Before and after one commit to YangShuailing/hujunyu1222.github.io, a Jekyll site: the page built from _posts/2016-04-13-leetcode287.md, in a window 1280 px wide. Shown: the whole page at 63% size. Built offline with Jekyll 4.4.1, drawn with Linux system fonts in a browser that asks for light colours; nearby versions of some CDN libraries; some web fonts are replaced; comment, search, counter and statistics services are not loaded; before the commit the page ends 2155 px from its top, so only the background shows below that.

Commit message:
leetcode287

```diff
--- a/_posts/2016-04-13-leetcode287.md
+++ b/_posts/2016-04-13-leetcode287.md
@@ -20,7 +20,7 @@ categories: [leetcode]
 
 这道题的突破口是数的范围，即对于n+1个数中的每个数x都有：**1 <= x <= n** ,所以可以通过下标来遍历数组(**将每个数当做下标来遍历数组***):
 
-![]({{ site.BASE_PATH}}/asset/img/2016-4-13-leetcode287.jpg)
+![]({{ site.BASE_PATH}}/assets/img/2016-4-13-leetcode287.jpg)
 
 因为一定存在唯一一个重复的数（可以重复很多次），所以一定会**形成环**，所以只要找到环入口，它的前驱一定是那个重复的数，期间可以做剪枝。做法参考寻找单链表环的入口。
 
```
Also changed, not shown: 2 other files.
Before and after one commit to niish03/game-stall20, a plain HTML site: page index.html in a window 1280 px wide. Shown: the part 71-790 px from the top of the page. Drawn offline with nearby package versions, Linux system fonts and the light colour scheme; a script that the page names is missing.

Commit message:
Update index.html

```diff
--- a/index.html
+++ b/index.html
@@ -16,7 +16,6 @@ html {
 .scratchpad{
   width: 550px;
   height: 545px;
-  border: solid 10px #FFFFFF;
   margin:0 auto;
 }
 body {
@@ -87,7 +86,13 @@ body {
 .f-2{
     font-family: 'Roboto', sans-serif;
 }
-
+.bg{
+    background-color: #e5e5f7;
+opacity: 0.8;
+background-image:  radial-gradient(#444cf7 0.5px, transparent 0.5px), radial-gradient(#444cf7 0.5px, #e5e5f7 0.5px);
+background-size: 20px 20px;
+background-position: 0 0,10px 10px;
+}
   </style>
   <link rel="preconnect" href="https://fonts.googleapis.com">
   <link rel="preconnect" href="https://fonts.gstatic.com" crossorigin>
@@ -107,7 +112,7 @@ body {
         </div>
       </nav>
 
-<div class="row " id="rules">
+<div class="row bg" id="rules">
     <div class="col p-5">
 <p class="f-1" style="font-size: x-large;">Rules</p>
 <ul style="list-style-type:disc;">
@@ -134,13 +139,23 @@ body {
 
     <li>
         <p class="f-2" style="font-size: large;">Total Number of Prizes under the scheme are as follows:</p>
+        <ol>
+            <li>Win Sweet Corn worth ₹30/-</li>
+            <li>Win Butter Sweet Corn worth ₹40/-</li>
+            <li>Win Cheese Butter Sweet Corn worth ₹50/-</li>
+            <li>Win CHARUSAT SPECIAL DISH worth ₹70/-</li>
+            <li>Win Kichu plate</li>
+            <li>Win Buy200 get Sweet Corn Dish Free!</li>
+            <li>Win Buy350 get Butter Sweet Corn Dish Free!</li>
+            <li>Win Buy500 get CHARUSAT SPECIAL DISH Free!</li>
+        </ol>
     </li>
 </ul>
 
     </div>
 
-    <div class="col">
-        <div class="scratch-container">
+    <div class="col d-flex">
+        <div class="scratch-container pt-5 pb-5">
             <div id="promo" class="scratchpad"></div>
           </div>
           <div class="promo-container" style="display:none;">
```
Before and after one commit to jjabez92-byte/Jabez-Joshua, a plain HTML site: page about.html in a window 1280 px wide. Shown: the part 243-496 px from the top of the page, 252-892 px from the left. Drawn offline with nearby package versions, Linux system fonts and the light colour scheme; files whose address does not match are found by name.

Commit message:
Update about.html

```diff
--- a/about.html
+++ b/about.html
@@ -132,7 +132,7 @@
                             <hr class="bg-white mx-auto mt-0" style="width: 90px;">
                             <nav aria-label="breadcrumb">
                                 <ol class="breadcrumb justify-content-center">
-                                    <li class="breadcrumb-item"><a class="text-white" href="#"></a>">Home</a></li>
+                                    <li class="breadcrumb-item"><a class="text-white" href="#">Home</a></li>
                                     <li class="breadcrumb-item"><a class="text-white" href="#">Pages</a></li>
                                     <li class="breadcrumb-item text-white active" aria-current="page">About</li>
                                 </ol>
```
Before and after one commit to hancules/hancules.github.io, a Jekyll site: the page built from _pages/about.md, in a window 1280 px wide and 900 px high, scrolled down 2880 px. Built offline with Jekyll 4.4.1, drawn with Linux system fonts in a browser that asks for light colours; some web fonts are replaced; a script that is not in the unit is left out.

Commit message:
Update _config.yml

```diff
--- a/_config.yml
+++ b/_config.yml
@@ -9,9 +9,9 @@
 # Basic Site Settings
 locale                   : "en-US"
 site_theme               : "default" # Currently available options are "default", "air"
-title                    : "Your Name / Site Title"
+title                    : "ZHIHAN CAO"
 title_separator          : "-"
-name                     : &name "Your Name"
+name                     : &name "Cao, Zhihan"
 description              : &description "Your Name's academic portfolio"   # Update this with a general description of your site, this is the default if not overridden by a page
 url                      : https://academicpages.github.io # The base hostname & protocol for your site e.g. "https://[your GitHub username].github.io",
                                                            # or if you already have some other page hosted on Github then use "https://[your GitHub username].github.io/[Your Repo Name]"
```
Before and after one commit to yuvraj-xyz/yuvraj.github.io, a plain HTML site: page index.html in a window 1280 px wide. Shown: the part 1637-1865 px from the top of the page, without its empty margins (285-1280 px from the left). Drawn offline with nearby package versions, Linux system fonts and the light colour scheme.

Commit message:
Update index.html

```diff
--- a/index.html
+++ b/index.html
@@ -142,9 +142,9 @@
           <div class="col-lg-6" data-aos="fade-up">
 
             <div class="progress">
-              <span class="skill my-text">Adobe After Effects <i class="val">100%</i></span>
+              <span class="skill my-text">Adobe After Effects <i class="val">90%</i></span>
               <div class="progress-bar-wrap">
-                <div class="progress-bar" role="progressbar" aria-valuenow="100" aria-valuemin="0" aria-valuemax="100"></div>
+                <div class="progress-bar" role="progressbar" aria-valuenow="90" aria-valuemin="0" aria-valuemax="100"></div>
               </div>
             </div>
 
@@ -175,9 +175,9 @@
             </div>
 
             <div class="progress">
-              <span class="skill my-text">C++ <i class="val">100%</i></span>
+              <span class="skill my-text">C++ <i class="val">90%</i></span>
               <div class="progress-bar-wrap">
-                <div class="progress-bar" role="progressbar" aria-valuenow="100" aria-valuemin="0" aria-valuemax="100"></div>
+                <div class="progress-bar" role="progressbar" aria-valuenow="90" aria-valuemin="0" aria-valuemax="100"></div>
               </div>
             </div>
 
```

▶ _YOUR ASSIGNMENT_: Only the lines from the beginning of the entries through the line bearing "Before and after one commit to niish03/game-stall20, a" should be returned, each exactly as written.

▶ _TASK ANSWER_:
Before and after one commit to YangShuailing/hujunyu1222.github.io, a Jekyll site: the page built from _posts/2016-04-13-leetcode287.md, in a window 1280 px wide. Shown: the whole page at 63% size. Built offline with Jekyll 4.4.1, drawn with Linux system fonts in a browser that asks for light colours; nearby versions of some CDN libraries; some web fonts are replaced; comment, search, counter and statistics services are not loaded; before the commit the page ends 2155 px from its top, so only the background shows below that.

Commit message:
leetcode287

```diff
--- a/_posts/2016-04-13-leetcode287.md
+++ b/_posts/2016-04-13-leetcode287.md
@@ -20,7 +20,7 @@ categories: [leetcode]
 
 这道题的突破口是数的范围，即对于n+1个数中的每个数x都有：**1 <= x <= n** ,所以可以通过下标来遍历数组(**将每个数当做下标来遍历数组***):
 
-![]({{ site.BASE_PATH}}/asset/img/2016-4-13-leetcode287.jpg)
+![]({{ site.BASE_PATH}}/assets/img/2016-4-13-leetcode287.jpg)
 
 因为一定存在唯一一个重复的数（可以重复很多次），所以一定会**形成环**，所以只要找到环入口，它的前驱一定是那个重复的数，期间可以做剪枝。做法参考寻找单链表环的入口。
 
```
Also changed, not shown: 2 other files.
Before and after one commit to niish03/game-stall20, a plain HTML site: page index.html in a window 1280 px wide. Shown: the part 71-790 px from the top of the page. Drawn offline with nearby package versions, Linux system fonts and the light colour scheme; a script that the page names is missing.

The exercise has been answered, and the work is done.